:: Supplied data

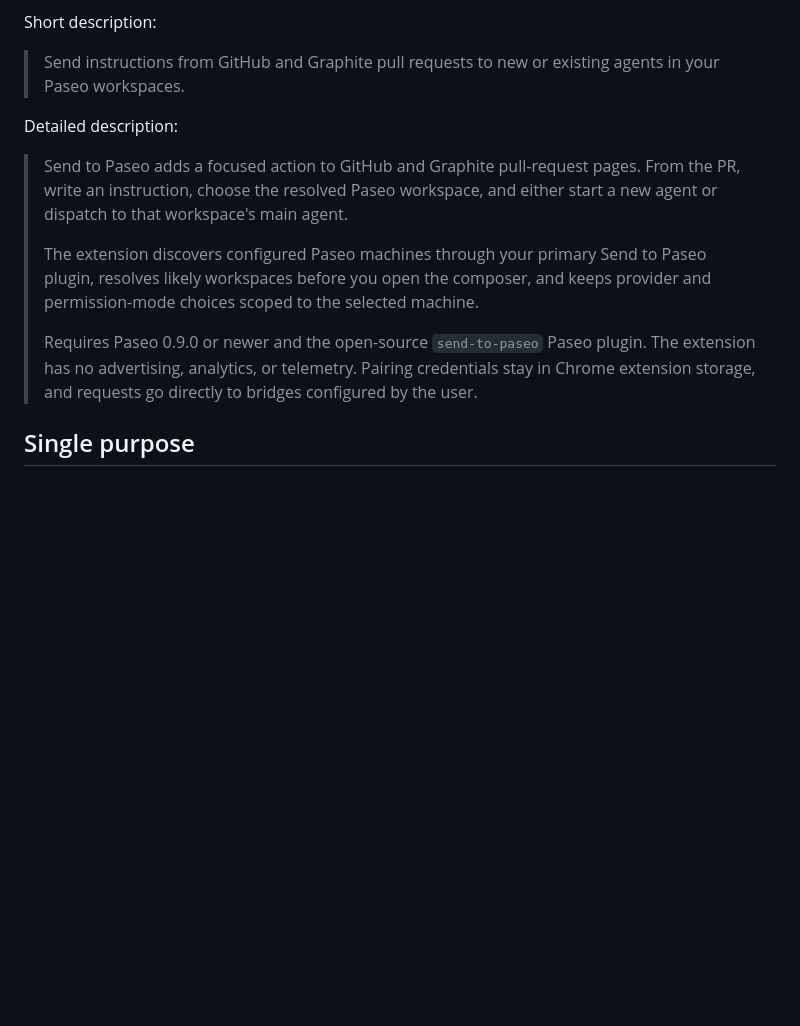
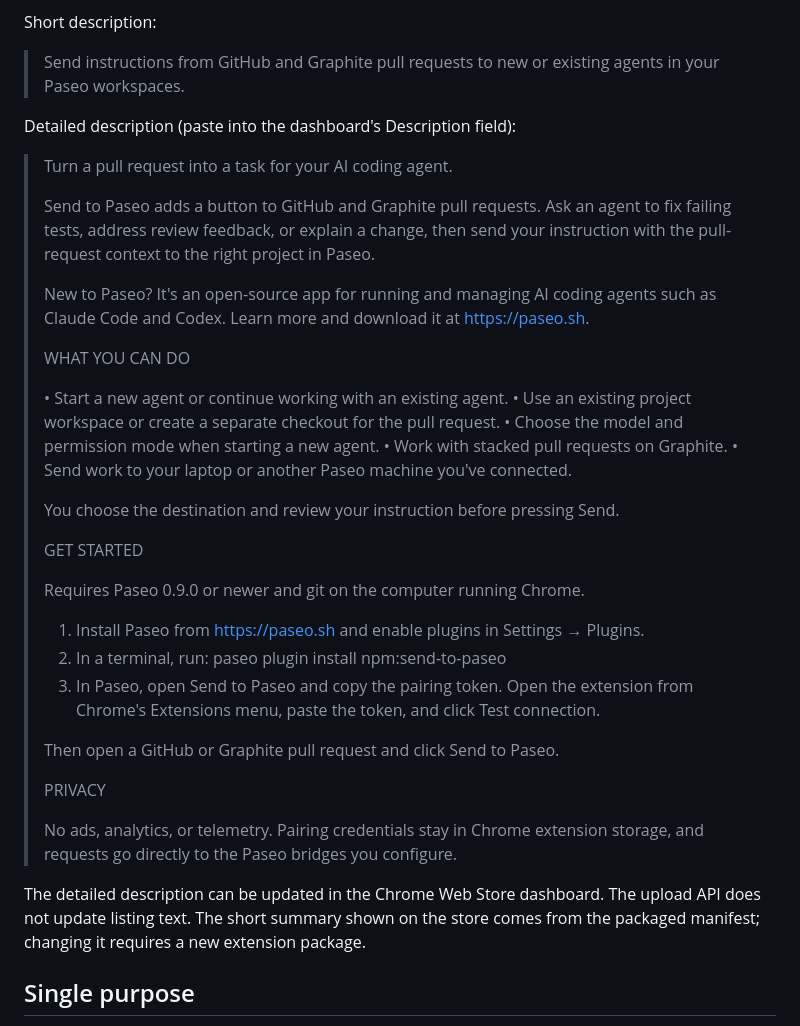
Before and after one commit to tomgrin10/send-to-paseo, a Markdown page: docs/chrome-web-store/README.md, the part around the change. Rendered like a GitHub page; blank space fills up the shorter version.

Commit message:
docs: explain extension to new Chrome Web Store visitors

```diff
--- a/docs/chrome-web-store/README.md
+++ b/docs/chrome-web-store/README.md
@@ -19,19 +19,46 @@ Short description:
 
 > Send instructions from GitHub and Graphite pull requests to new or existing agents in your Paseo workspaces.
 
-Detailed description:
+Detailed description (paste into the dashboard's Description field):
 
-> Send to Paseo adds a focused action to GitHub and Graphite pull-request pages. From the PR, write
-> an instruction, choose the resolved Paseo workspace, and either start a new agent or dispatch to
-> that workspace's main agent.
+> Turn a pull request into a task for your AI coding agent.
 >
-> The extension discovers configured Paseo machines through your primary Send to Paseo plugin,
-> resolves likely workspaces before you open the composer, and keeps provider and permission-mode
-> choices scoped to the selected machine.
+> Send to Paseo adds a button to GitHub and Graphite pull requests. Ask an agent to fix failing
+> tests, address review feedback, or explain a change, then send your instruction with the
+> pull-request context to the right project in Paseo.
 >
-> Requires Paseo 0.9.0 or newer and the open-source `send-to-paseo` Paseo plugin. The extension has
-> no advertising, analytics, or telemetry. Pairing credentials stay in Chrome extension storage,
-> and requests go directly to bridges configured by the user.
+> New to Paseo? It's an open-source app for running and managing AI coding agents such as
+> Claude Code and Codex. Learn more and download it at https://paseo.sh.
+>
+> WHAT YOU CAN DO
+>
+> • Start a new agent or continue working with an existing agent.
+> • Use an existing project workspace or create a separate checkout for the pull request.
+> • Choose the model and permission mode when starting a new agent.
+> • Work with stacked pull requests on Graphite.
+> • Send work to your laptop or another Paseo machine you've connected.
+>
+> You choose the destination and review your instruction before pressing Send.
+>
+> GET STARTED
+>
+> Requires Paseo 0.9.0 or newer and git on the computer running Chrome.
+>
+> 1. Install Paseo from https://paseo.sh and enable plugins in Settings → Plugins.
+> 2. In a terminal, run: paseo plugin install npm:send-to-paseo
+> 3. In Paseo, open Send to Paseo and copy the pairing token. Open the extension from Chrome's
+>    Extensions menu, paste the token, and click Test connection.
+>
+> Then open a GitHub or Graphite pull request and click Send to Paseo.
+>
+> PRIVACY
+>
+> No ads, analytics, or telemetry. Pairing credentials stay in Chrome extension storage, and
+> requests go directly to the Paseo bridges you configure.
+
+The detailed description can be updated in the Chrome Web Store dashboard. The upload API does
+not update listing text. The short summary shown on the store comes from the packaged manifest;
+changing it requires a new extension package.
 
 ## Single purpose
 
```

::::
:: Supplied data

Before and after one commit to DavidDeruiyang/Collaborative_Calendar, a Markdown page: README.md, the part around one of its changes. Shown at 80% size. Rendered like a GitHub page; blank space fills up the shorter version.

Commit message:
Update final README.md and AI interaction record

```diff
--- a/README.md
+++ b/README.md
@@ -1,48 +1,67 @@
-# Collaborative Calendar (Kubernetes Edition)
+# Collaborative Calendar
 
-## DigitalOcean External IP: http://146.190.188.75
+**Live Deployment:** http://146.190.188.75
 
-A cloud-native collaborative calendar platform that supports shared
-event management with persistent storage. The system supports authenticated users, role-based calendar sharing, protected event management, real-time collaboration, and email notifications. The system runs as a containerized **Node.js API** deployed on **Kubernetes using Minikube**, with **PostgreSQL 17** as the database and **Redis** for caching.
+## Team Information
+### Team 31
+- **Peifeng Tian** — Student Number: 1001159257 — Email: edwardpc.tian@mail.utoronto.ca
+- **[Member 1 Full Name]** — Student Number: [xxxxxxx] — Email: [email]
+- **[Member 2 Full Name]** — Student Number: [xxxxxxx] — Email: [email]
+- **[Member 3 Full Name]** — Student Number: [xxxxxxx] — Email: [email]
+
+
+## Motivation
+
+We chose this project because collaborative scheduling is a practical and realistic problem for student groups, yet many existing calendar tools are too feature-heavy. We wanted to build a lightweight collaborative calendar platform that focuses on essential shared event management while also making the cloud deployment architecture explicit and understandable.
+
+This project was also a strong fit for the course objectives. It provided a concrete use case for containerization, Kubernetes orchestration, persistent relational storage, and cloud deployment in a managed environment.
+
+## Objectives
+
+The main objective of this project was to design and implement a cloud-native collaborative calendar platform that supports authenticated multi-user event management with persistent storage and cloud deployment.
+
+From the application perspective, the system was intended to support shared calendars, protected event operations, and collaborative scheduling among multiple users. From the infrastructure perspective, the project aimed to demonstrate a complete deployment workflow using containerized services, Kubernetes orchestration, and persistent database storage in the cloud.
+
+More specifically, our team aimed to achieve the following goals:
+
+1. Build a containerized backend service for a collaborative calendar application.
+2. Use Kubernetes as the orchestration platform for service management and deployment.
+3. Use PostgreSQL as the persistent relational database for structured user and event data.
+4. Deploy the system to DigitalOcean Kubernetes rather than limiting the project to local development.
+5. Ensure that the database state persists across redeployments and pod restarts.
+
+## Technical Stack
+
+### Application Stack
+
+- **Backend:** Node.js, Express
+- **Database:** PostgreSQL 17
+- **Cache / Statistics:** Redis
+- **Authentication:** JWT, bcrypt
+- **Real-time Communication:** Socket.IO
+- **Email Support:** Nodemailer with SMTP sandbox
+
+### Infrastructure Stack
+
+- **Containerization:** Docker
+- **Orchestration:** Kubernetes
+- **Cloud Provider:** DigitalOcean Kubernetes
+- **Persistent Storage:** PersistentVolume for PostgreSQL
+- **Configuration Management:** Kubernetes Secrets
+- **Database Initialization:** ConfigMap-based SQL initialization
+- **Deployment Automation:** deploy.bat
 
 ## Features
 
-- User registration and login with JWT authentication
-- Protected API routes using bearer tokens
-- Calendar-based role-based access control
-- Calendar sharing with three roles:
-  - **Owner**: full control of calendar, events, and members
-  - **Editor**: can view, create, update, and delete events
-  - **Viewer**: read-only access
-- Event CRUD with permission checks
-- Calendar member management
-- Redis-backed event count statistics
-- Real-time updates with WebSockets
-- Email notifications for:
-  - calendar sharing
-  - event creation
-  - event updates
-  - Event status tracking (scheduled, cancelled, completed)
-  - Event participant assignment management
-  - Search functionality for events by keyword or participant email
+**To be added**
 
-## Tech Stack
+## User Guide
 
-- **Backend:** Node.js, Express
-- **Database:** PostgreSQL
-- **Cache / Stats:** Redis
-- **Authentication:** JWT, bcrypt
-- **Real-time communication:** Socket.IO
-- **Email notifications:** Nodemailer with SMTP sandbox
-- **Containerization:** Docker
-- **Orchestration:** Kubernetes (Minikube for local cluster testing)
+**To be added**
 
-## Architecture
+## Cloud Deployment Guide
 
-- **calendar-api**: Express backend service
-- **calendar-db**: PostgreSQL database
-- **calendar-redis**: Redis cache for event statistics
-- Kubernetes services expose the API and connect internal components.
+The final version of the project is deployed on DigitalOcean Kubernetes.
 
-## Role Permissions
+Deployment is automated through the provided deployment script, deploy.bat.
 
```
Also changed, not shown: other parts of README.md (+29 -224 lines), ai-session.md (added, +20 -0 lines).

::::
:: Supplied data

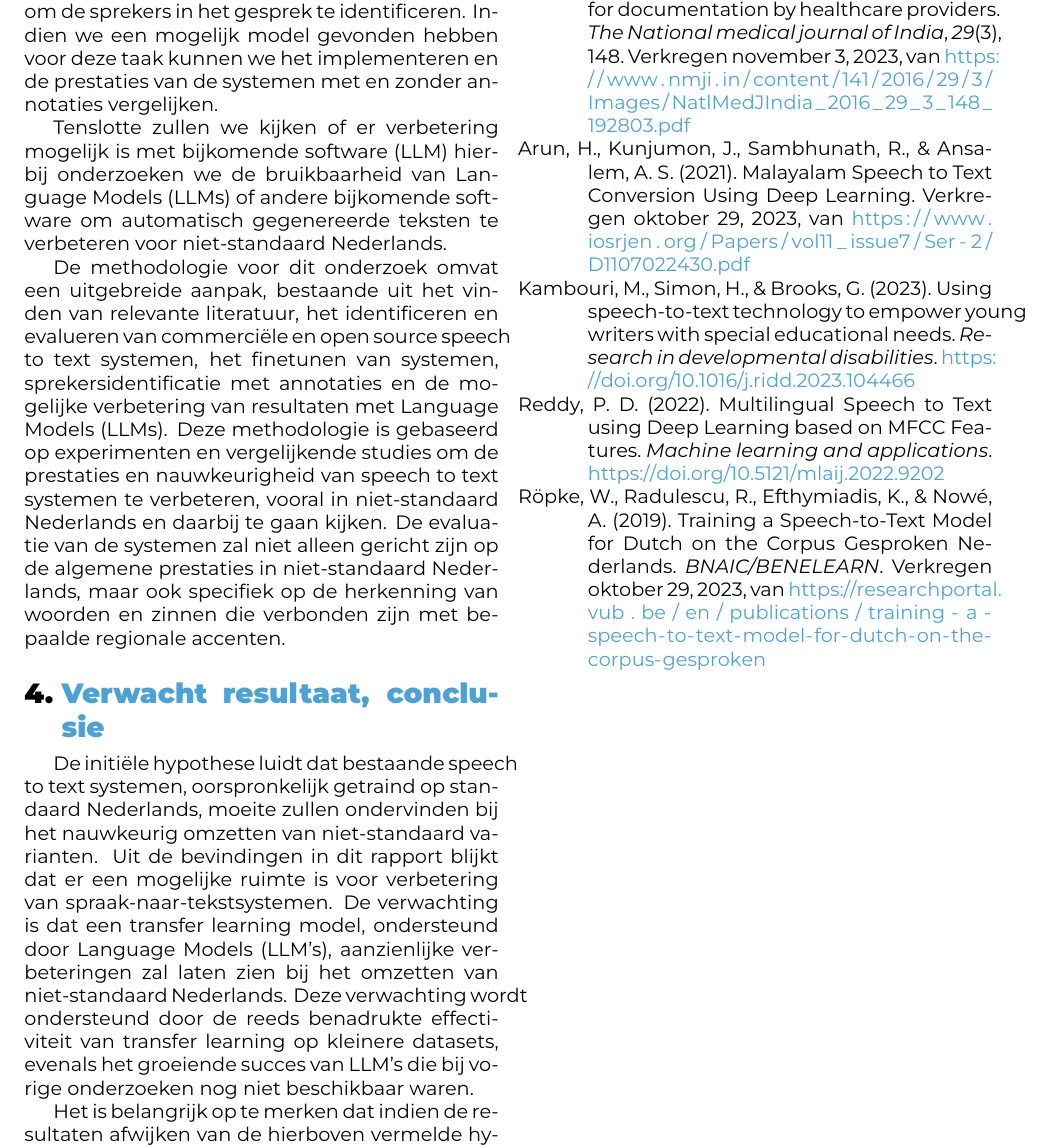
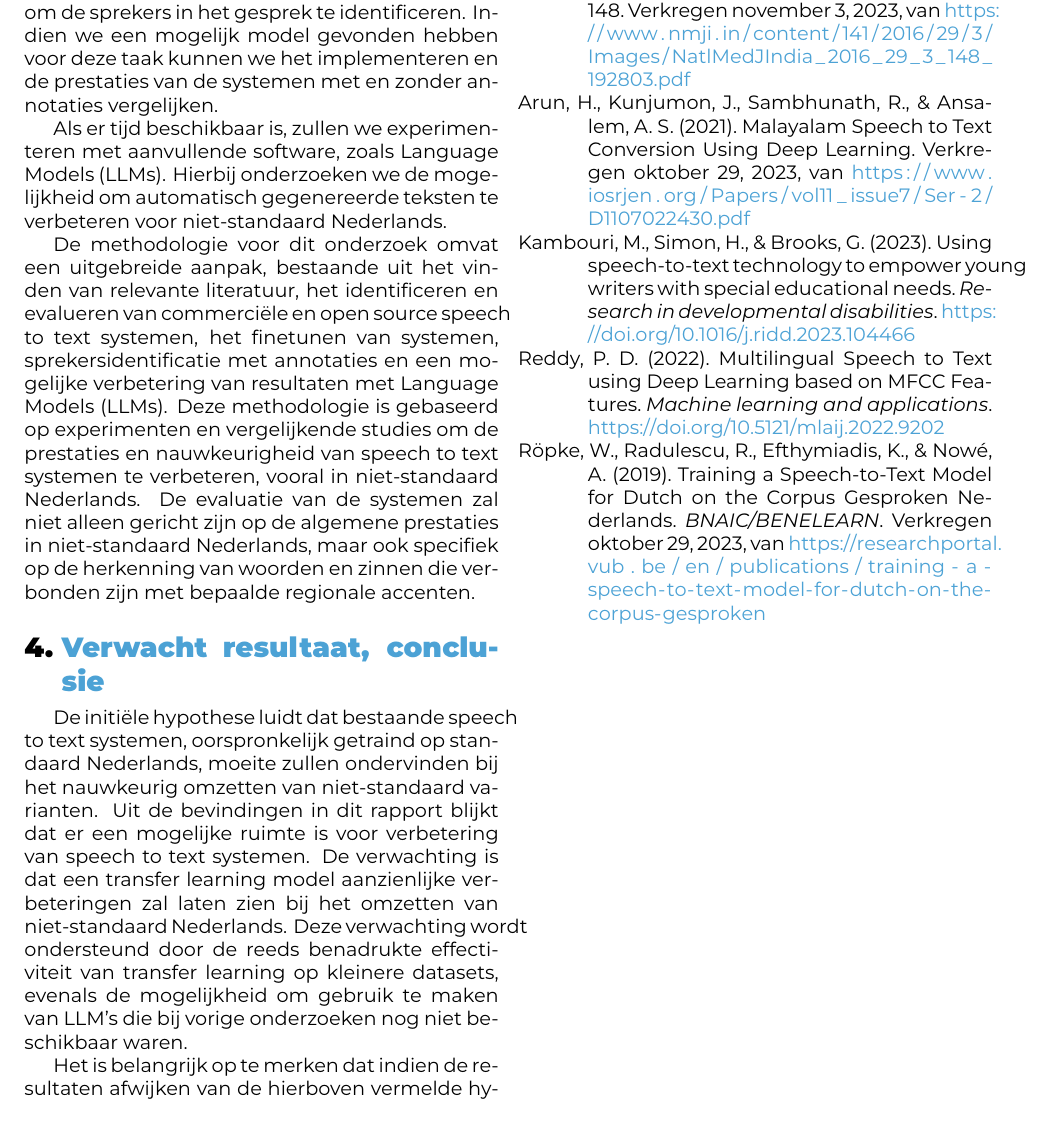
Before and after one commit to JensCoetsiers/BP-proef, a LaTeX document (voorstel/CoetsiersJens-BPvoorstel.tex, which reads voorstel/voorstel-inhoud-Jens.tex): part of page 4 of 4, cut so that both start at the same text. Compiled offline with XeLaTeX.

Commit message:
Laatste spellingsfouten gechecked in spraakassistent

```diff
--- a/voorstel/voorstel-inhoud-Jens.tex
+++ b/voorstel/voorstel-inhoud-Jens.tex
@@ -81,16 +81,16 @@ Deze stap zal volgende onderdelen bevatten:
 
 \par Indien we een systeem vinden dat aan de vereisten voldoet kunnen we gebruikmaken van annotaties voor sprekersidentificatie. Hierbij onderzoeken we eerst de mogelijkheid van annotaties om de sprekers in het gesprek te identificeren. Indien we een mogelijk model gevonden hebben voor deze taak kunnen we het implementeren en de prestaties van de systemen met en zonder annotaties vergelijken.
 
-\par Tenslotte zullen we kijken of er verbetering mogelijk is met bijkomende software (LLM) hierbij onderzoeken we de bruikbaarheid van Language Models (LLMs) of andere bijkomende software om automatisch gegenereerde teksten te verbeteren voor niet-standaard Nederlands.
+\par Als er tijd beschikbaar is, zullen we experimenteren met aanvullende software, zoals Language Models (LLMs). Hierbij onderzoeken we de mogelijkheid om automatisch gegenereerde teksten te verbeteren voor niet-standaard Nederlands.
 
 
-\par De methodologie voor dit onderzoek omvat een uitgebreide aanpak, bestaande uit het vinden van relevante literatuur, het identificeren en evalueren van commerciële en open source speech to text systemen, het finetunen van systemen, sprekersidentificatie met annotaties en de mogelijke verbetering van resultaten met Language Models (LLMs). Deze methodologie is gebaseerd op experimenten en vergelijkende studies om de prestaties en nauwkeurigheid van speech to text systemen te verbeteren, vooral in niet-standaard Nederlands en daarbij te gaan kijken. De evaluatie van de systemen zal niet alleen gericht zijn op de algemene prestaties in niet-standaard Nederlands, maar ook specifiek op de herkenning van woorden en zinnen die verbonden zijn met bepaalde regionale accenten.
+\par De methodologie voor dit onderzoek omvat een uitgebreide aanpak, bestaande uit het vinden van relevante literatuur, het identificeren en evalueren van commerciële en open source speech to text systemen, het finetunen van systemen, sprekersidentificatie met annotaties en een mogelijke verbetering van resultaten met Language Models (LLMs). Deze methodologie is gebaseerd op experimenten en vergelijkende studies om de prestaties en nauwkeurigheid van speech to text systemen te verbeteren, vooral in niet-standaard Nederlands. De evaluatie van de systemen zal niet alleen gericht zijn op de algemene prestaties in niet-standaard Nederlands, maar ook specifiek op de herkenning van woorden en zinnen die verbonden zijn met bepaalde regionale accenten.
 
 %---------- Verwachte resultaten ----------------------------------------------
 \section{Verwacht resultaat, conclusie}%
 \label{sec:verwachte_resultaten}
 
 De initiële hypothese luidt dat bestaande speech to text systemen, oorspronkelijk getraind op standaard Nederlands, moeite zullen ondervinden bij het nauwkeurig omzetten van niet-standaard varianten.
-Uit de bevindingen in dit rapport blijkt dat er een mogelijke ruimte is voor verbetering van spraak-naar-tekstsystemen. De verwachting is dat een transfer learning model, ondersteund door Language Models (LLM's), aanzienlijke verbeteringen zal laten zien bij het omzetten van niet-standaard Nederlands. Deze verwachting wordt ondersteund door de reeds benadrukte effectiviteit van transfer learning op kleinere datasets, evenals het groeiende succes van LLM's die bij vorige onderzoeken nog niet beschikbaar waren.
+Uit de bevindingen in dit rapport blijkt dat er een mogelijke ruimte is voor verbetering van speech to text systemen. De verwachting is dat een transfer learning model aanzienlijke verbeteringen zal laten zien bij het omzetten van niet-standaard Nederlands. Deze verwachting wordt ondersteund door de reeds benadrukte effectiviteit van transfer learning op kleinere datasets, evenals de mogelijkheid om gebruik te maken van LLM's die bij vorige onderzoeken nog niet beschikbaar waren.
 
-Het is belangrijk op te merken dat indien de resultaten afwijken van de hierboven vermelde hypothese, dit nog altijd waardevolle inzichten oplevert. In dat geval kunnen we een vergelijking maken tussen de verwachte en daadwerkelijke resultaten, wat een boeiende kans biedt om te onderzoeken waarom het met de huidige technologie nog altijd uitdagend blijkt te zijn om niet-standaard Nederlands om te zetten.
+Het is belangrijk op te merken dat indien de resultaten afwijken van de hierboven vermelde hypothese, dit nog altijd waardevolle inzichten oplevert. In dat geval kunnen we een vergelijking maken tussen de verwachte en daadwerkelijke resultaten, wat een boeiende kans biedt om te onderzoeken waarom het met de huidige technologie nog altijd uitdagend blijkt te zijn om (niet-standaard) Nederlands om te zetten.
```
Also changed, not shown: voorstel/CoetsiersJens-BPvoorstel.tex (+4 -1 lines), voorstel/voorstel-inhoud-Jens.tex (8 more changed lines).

::::

Reply with the number of lines in the data that include the string "your" and nothing else.

6